So this would seem like the government supports us getting outside for exercise in more ways than simply going for a walk around the block. What isn’t exactly clear are the rules around getting to and accessing these outdoor activities.

The stay-at-home order requires everyone to “remain at home, with the exception of essential purposes, such as going to the grocery story, pharmacy, accessing health-care services, exercising, or essential work.”

What if we had a prescription from a health-care professional to spend two hours a week on a local snowshoe trail, or on a nearby skating rink? There would be no question that the activity is essential.

This is not as far-fetched as it seems. Thanks to a new initiative of the B.C. Parks Foundation and a group or health-care professionals who want to improve their patients’ health by connecting them to nature, this is happening for the first time in Canada.

Described on its website as “Canada’s first national, evidence-based nature prescription program,” PaRx was launched in December 2020 and formally recognizes the powerful health benefits of nature. The program is backed by hundreds of studies that suggest connecting to nature is one of the best things you can do to improve your health.

Through the PaRx program, licensed health-care professionals can prescribe nature in the same way they recommend other aspects of a patient’s health-care plan.

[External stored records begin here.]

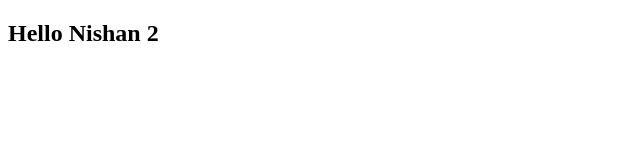
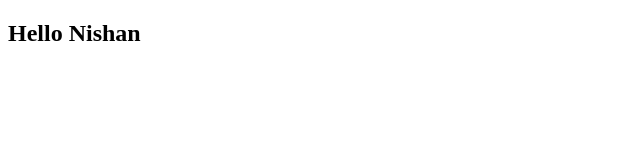
Before and after one commit to PDNMadhushanka/testProject, a plain HTML site: page hello.html in a window 1280 px wide. Shown: the full height of the page, 0-640 px from the left. Drawn offline with Linux system fonts and the light colour scheme.

Commit message:
new changes

```diff
--- a/hello.html
+++ b/hello.html
@@ -6,6 +6,6 @@
     <title>Document</title>
 </head>
 <body>
-    <h2>Hello Nishan 2</h2>
+    <h2>Hello Nishan</h2>
 </body>
 </html>
```
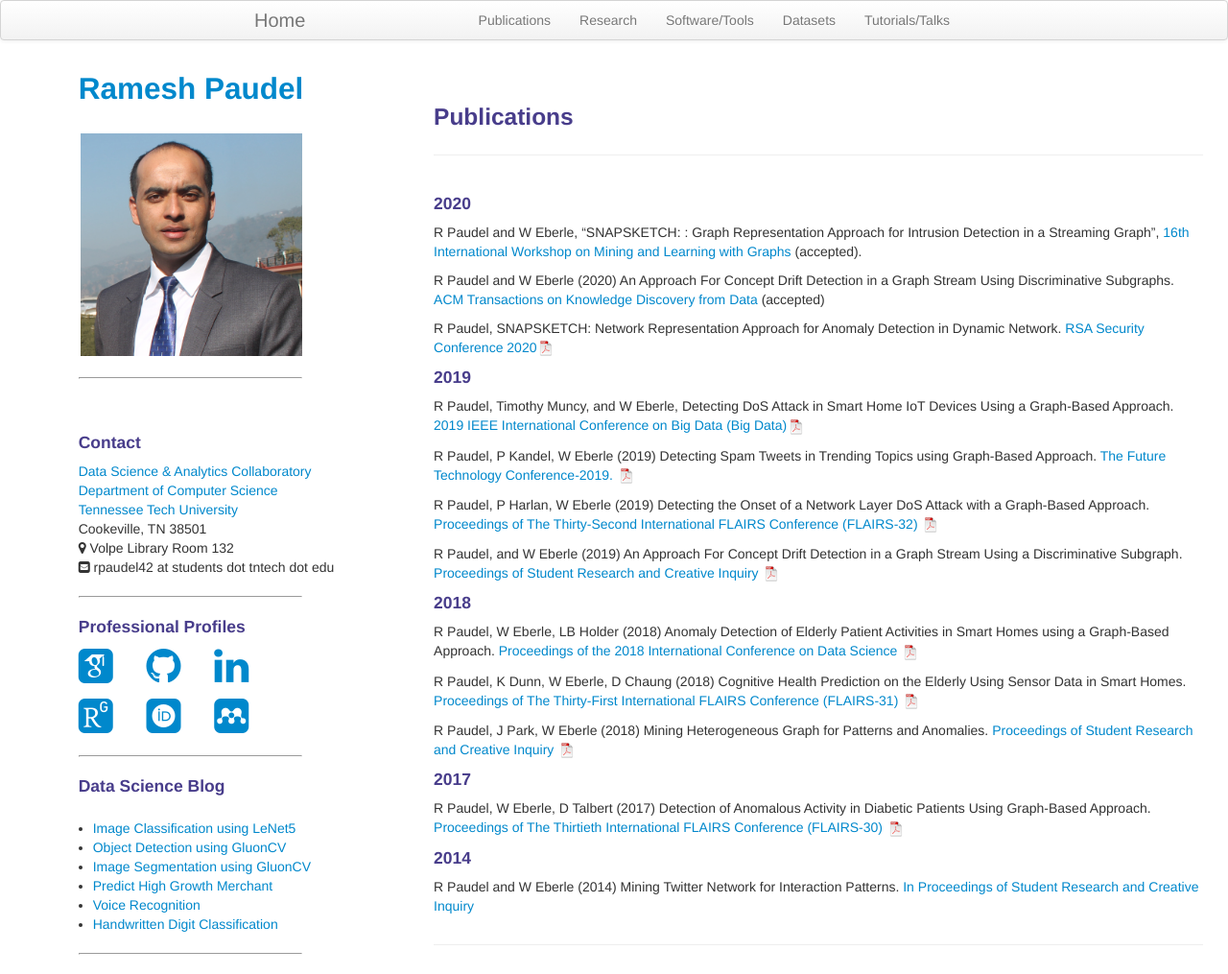
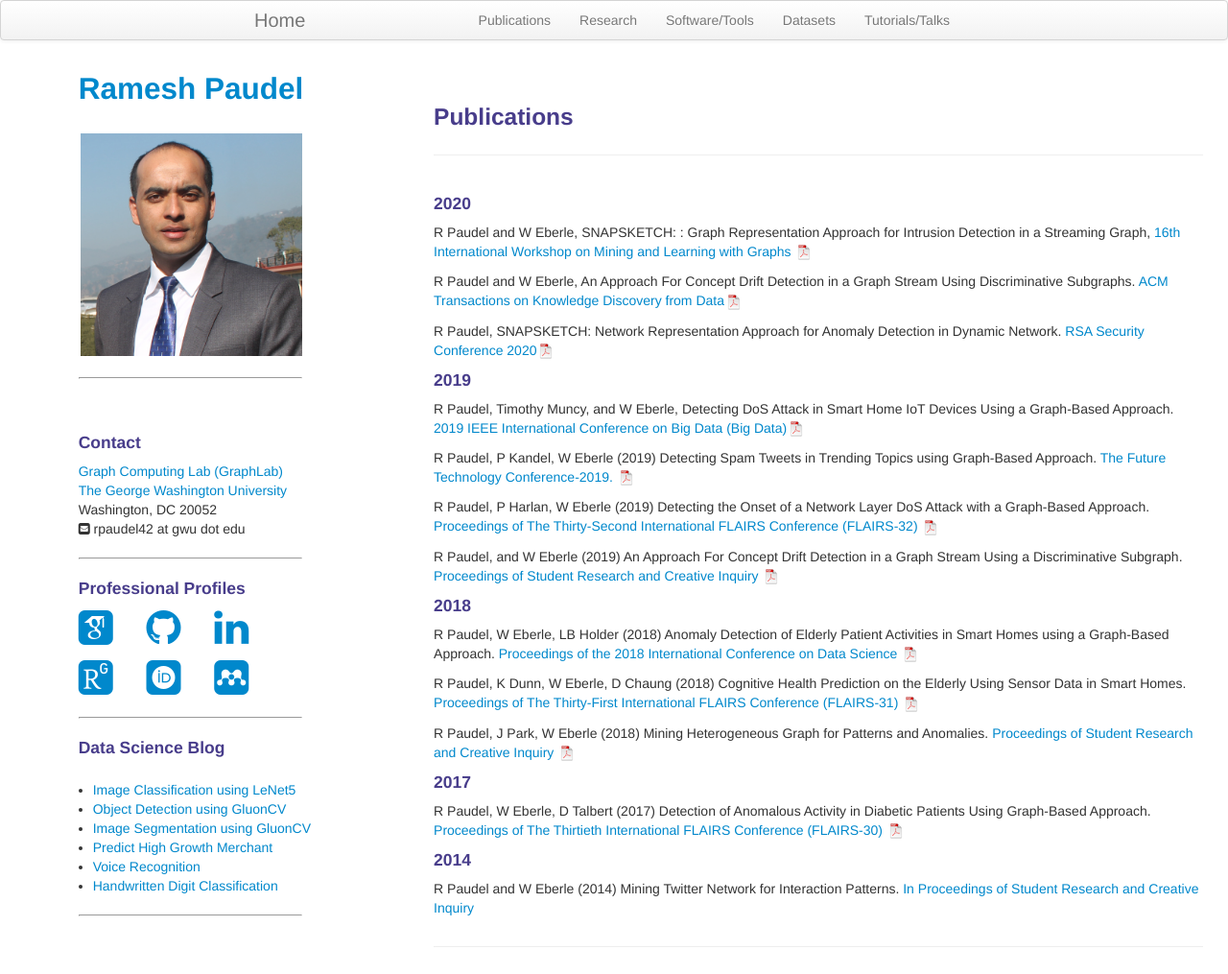
Before and after one commit to rpaudel42/rpaudel42.github.io, a Jekyll site: the page built from pages/pubs.md, in a window 1280 px wide. Shown: the whole page at 96% size. Built offline with Jekyll 4.4.1, drawn with Linux system fonts in a browser that asks for light colours; nearby versions of some CDN libraries; some web fonts are replaced.

Commit message:
update contact and publication

```diff
--- a/_includes/themes/twitter/default.html
+++ b/_includes/themes/twitter/default.html
@@ -60,13 +60,13 @@
           <h4><a name="contact"></a>Contact</h4>
 
           <div class="row-fluid">
-              <a href="https://www.tntech.edu/engineering/programs/csc/data-science-collaboratory.php">Data Science & Analytics Collaboratory</a><br/>
-              <a href="https://www.tntech.edu/engineering/departments/csc/">Department of Computer Science</a><br/>
-              <a href="https://www.tntech.edu">Tennessee Tech University</a><br/>
-              Cookeville, TN 38501<br/>
+              <a href="http://howie.seas.gwu.edu/glab.html">Graph Computing Lab (GraphLab)</a><br/>
+              <!--<a href="https://www.tntech.edu/engineering/departments/csc/">Department of Computer Science</a><br/>-->
+              <a href="https://www.gwu.edu">The George Washington University</a><br/>
+              Washington, DC 20052<br/>
               <div id="hide_email">
-                 <i class="fa fa-map-marker"></i> Volpe Library Room 132 </br>
-                 <i class="fa fa-envelope-square"></i> rpaudel42 at students dot tntech dot edu
+                 <!--<i class="fa fa-map-marker"></i> Volpe Library Room 132 </br>-->
+                 <i class="fa fa-envelope-square"></i> rpaudel42 at gwu dot edu
               </div>
           </div>
         </div>
--- a/pages/pubs.md
+++ b/pages/pubs.md
@@ -5,11 +5,10 @@ description: Ramesh Paudel's publications
 ---
 
 #### 2020
-R Paudel and W Eberle, “SNAPSKETCH: : Graph Representation Approach for Intrusion Detection in a Streaming Graph”, [16th International Workshop on Mining and Learning
-with Graphs](http://www.mlgworkshop.org/2020/) (accepted).
+R Paudel and W Eberle, SNAPSKETCH: : Graph Representation Approach for Intrusion Detection in a Streaming Graph, [16th International Workshop on Mining and Learning
+with Graphs](http://www.mlgworkshop.org/2020/) [![pdf]({{ BASE_PATH }}/assets/icons/pdf-icon.png)](http://www.mlgworkshop.org/2020/papers/MLG2020_paper_1.pdf)
 
-R Paudel and W Eberle
-(2020) An Approach For Concept Drift Detection in a Graph Stream Using Discriminative Subgraphs. [ACM Transactions on Knowledge Discovery from Data](https://tkdd.acm.org/about.cfm) (accepted)
+R Paudel and W Eberle, An Approach For Concept Drift Detection in a Graph Stream Using Discriminative Subgraphs. [ACM Transactions on Knowledge Discovery from Data](https://tkdd.acm.org/about.cfm)[![pdf]({{ BASE_PATH }}/assets/icons/pdf-icon.png)](https://dl.acm.org/doi/abs/10.1145/3406243)
 
 R Paudel, SNAPSKETCH: Network Representation Approach for Anomaly Detection in Dynamic Network. [RSA Security Conference 2020](https://www.rsaconference.com)[![pdf]({{ BASE_PATH }}/assets/icons/pdf-icon.png)](/assets/RSAC_2020.pdf)
 
```
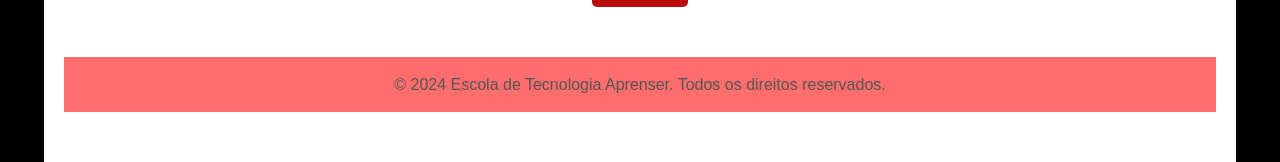
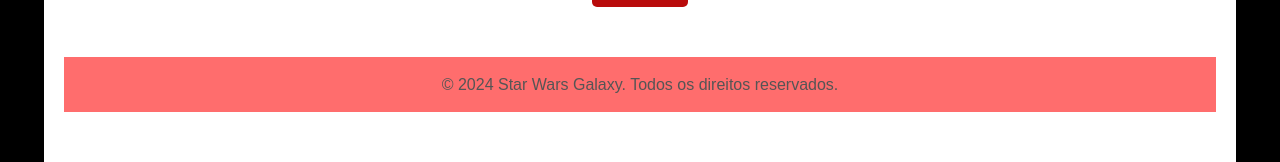
Before and after one commit to Luh095/Projects-Front-End, a plain HTML site: page lading page star wars/saibaMais.html in a window 1280 px wide. Shown: the part 2312-2474 px from the top of the page. Drawn offline with Linux system fonts and the light colour scheme.

Commit message:
Add files via upload

```diff
--- a/lading page star wars/saibaMais.html
+++ b/lading page star wars/saibaMais.html
@@ -76,7 +76,7 @@
   </div>
 
   <footer>
-    <p>&copy; 2024 Escola de Tecnologia Aprenser. Todos os direitos reservados.</p>
+    <p>&copy; 2024 Star Wars Galaxy. Todos os direitos reservados.</p>
   </footer>
 
 </body>
```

Evidence-based recommendations and resources are provided, along with a website to log prescriptions. Outdoor activity choice is generally up to the patient, but based on science, the recommended length of time for significant benefits is 20 to 30 minutes per outing, with at least two hours total per week.

PaRx founders say there is a huge enthusiasm for the program and that the COVID-19 pandemic has highlighted the need for nature prescriptions.

Locally, we have seen the popularity of outdoor recreation over the past few months. With indoor recreation limited, we are all looking for other opportunities to have fun and get exercise, whether with our families, friends, or on our own.

A recent social media post by The Couchiching Conservancy reported, “an influx in trail users at Grants’ Woods and some other nature reserves.” While saying they were extremely happy to see people out exploring local reserves, the post also included a reminder about the “nature” of the areas and the importance of respecting and protecting the local habitats.

The protection of nature and the environment is also seen as a benefit of the PaRx program. Organizers recognize that the more people are connected to nature, the more likely they are to protect it.

This sounds like a win-win situation to me. By prescribing nature, the individual becomes healthier and happier, while being inspired to protect the planet.

Meanwhile in Ontario, we can follow our own nature prescriptions – in our many outdoor parks and trails – as long as we limit our numbers to five, remain distanced, and bring along a mask, I believe.